▶ WHAT YOU WILL DO:
Using the listing below, work out how many lines contain the word "sheet", and respond with that number alone.

━━━

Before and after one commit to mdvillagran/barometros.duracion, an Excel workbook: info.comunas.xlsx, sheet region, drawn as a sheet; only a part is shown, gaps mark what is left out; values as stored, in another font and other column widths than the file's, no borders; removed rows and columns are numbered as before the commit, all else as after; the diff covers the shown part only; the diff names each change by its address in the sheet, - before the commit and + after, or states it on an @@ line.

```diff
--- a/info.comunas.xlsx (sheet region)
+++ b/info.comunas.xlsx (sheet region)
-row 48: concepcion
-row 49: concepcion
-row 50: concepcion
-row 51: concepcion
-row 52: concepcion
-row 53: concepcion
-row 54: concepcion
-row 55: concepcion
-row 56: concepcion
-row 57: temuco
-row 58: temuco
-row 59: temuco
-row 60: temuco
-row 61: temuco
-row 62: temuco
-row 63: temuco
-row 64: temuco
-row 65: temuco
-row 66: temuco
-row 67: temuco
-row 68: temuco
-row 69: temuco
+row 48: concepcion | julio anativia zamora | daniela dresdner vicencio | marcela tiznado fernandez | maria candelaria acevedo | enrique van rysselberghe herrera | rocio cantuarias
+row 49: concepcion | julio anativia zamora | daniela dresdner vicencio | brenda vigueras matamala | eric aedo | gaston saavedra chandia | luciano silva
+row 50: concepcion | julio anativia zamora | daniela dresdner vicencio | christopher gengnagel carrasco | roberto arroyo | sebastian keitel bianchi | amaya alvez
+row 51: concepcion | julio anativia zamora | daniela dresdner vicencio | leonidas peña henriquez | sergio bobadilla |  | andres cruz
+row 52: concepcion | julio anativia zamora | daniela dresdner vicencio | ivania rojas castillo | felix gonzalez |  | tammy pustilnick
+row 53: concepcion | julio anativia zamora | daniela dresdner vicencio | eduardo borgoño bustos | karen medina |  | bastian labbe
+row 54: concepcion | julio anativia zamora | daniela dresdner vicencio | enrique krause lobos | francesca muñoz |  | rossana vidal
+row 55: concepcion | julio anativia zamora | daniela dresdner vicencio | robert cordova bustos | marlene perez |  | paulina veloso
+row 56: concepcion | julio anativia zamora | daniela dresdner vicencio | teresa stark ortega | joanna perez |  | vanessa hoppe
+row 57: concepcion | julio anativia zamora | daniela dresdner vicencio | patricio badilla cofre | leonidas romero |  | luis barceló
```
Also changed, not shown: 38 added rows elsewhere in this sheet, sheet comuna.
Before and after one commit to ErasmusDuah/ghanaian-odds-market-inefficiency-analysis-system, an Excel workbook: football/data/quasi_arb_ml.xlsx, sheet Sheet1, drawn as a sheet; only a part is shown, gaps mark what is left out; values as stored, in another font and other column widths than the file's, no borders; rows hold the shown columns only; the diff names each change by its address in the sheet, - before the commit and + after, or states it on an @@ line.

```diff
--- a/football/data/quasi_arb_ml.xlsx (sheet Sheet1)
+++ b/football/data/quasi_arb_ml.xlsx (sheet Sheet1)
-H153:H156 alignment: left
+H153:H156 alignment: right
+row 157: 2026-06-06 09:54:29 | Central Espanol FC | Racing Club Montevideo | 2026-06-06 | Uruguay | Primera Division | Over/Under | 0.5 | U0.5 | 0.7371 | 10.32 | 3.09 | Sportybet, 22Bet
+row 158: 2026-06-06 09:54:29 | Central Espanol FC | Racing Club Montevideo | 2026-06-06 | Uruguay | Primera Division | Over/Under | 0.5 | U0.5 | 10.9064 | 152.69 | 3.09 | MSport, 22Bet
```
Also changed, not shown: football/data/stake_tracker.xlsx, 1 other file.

━━━

▶ EXERCISE RESULT:
7